September 23, 2008
Driving out of Bowen on Avenida Sarmiento , the outskirts of town give way to rows of crops, tall alamos trees gridding off farm boundaries. And as you motor along, if you're not paying attention, you'll miss the vintage hubcap lashed to the fence of one of the farms, hand-painted with black lettering that reads 'DOÑA MARUCA'.
Doña Maruca (pictured above with her husband) is like some Argentinean Martha Stewart, making jams and preserves, canning, making sauces. On Saturdays she and a few others set up tables in the main square in General Alvear and sell their goodies to tourists, usually from Buenos Aires, who are passing though for a country weekend.
But Doña Maruca infuses what she does with love and creativity, adding her own hand into her work. So she has the standard canned peaches in syrup, pickled eggplant, olives and whole tomatoes, apricot jam and other typical things from that region. But she also makes grapes in grappa, figs in syrup, homemade alfajores and baked apple cake, juices, with flavors like grape and peach, and quince paste made from scratch, with little walnuts nestled inside. Oh, and homemade chimmichurri, re-bottled in an old Coca-Cola bottle, and re-sealed:
Doña Maruca also famously made a prize-winning squash into jam. Like many agricultural communities, the area around Bowen and Alvear had a contest to find the largest vegetables. Evidently, there was one butternut squash that was exceptional, and took the prize. After all the prize-winning excitement had passed, the farmer who grew it didn't quite no what to do with all that squash. So Doña Maruca offered to take it off his hands, and made her prize-winning squash jam.
I guess her philosophy can be summed up by saying when life hands you giant squash, make squash jam. She is a true regional treasure. One of those that if you're not careful, you might just miss.
Dulce de Zapallo
Of course, this is a recipe I adapted. Doña Maruca's recipes are top secret!
2 lbs. butternut squash, seeded, peeled and cut into smallish pieces
1 lb. sugar
2 cups (or more, as needed) of water

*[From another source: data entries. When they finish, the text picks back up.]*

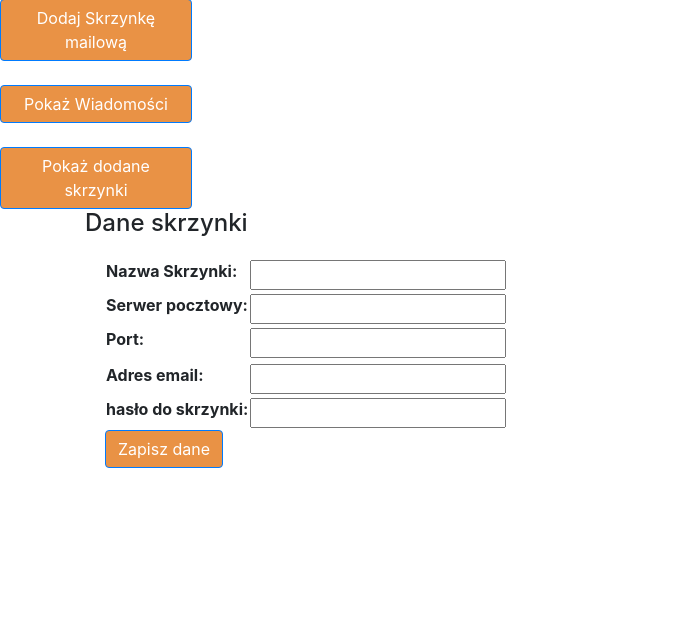
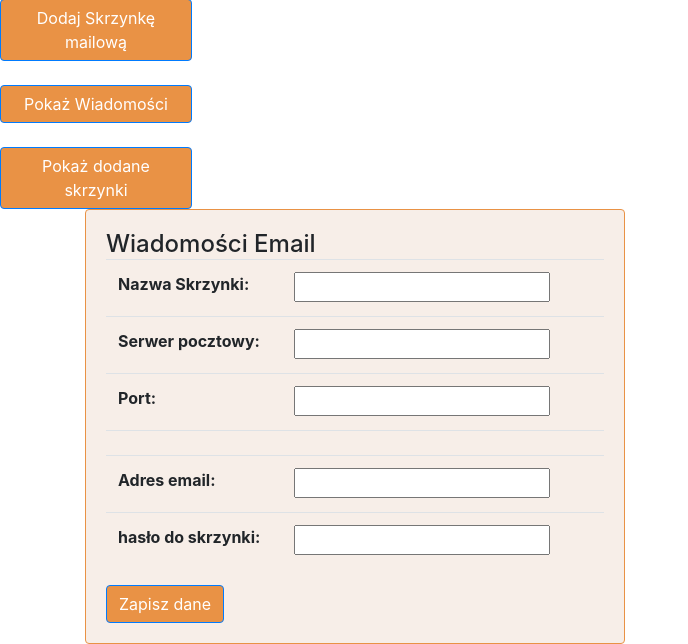
Before and after one commit to mpinczewski/Portfolio, a Django app: page /manymailbox/add-mailbox/ in a window 1280 px wide. Shown: the part 174-818 px from the top of the page, without its empty margins (0-688 px from the left). Before the commit the page ends 642 px from the top, so only its background shows below. Run offline with Django 3.2, Linux system fonts and the light colour scheme; some libraries are stand-ins or nearby versions.

Commit message:
Dodanie wyjatków

```diff
--- a/app/manymailbox/templates/add-mailbox.html
+++ b/app/manymailbox/templates/add-mailbox.html
@@ -10,13 +10,18 @@
 
 <section>
         <div class="row">
-        <div class="col-md-6">
-            <h4 class="mb-3 mb-md-0"><i class="link-icon" data-feather="users"></i> Dane skrzynki</h4>
+            <div class="col-md-6 grid-margin stretch-card">
+                <div class="card" style="border-color: #e99245;background-color: #f7eee8;">
                     <div class="card-body">
+                        <div class="row">
+                            <div class="col-sm-12 col-md-6">
+                                <h4 class="mb-3 mb-md-0"><i class="link-icon" data-feather="users"></i> Wiadomości Email</h4>
+                            </div>
+                        </div>
                         <div class="table-responsive">
                             <form method="POST" enctype="multipart/form-data">
                             {% csrf_token %}
-                        <table border="0">
+                            <table id="dataTableExample" class="table table-centered td-center">
                                 <tr>
                                     <th>{{ form.name.label_tag }}</th>
                                     <td>{{ form.name }}</td>
@@ -49,11 +54,12 @@
                                 </tr>
                             </table>
                             <button class="btn btn-primary" style="background-color: #e99245;" type="submit">Zapisz dane</button>
-                    </form>
+                        </div>
                     </div>
                 </div>
             </div>
         </div>
     </section>
 
+
 {% endblock %}
--- a/app/manymailbox/templates/all-mailboxes.html
+++ b/app/manymailbox/templates/all-mailboxes.html
@@ -23,10 +23,11 @@
     });
 </script>
 
+<body>
     <section>
         <div class="row">
             <div class="col-md-12 grid-margin stretch-card">
-            <div class="card" style="border-color: #e99245;">
+                <div class="card" style="border-color: #e99245;background-color: #f7eee8;">
                     <div class="card-body">
                         <div class="row">
                             <div class="col-sm-12 col-md-4">
@@ -76,5 +77,5 @@
             </div>
         </div>
     </section>
-
+</body>
 {% endblock %}
--- a/app/manymailbox/templates/delete-mailbox.html
+++ b/app/manymailbox/templates/delete-mailbox.html
@@ -13,17 +13,17 @@
 <section>
     <div class="row">
         <div class="col-md-6">
-            <h4 class="mb-3 mb-md-0"><i class="link-icon" data-feather="users"></i> Dane Handlowca</h4>
+            <h4 class="mb-3 mb-md-0"><i class="link-icon" data-feather="users"></i> Usunicie skrzynki</h4>
             </br>
             <h5 class="mb-3 mb-md-0">
-                UWAGA operacja jest nieodwracalna.
+                UWAGA Jeśli nie masz zapisanych danych do konfiguracji skrzynki, stracisz je.
             </br>
             </br>CZY CHCESZ KONTYNUOWAĆ?</h5>
                 <div class="card-body">
                     <div class="table-responsive">
                         <form method="post" novalidate>
                             {% csrf_token %}
-                            <button class="btn btn-primary" type="submit">Usuń Konto</button>
+                            <button class="btn btn-primary" type="submit">Usuń skrzynkę</button>
                         </form>
                     </div>
                 </div>
--- a/app/manymailbox/urls.py
+++ b/app/manymailbox/urls.py
@@ -1,5 +1,5 @@
 from django.urls import path
-from .views import access_denied, add_mailbox, all_mailboxes, delete_mailbox, edit_mailbox, all_emails, send_emails, check_mailboxes
+from .views import access_denied, add_mailbox, all_mailboxes, delete_mailbox, edit_mailbox, all_emails, login_errors, send_emails, check_mailboxes
 
 app_name = "manymailbox"
 
@@ -12,4 +12,5 @@
     path("add-mailbox/", add_mailbox, name="add_mailbox"),
     path("add-mailbox/<int:id>/", edit_mailbox, name="edit_mailbox"),
     path("delete-mailbox/<int:id>/", delete_mailbox, name="delete_mailbox"),
+    path("errors/", login_errors, name="login_errors"),
 ]
--- a/app/manymailbox/views.py
+++ b/app/manymailbox/views.py
@@ -65,6 +65,10 @@
     return render(request, "all-emails.html", {"test": emails})
 
 
+def login_errors(request):
+    return render(request, "errors.html")
+
+
 def check_mailboxes(request):
     mailbox_counter = -1
     mailboxes = Mailbox.objects.all()
@@ -82,17 +86,19 @@
                 return render(request, "access-denied.html")
 
         else:
-            pop3server = poplib.POP3_SSL(server, port)
-            pop3server.user(user)
-            pop3server.pass_(password)
-            pop3info = pop3server.stat()
-            mailcount = pop3info[0]
-            bytes_emails_uidl = poplib.POP3_SSL.uidl(
-                pop3server
-            )  # # Find Unique ID Listing
-            emails_uidl = bytes_emails_uidl[1]  # tuple of list -> list
-            parse_pop_mail_object(mailcount, pop3server, emails_uidl, mailbox_counter)
-
+            try:
+                pop3server = poplib.POP3_SSL(server, port)
+                pop3server.user(user)
+                pop3server.pass_(password)
+                pop3info = pop3server.stat()
+                mailcount = pop3info[0]
+                bytes_emails_uidl = poplib.POP3_SSL.uidl(
+                    pop3server
+                )  # # Find Unique ID Listing
+                emails_uidl = bytes_emails_uidl[1]  # tuple of list -> list
+                parse_pop_mail_object(mailcount, pop3server, emails_uidl, mailbox_counter)
+            except TimeoutError:
+                return render(request, "errors.html")
     return render(request, "check-emails.html")
 
 
```
Also changed, not shown: app/manymailbox/templates/errors.html (added, +24 -0 lines), app/db.sqlite3. Lines whose indentation alone changed are shown as unchanged.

Place the squash in a medium-sized saucepan and just cover squash with water. Bring to a boil. Boil until the squash has become very soft, stirring frequently. Drain the water. In another saucepan, bring the 2 cups of water and sugar to a boil, stirring together. The sugar and water will become thick. Add in the squash, mashing the squash pieces to the texture desired. (It shouldn't be too chunky or too fine.) Cook, stirring together the squash and sugar and water, until you get a thick, jelly like substance, and most of the water has evaporated. Take care not to heat too high, you don't want scalded or burned squash. Put into jars, and can according to manufacturer's instructions, or put into jars and refrigerate to be consumed within 2 weeks. Enjoy spread on toast for breakfast or crackers with a cheese course.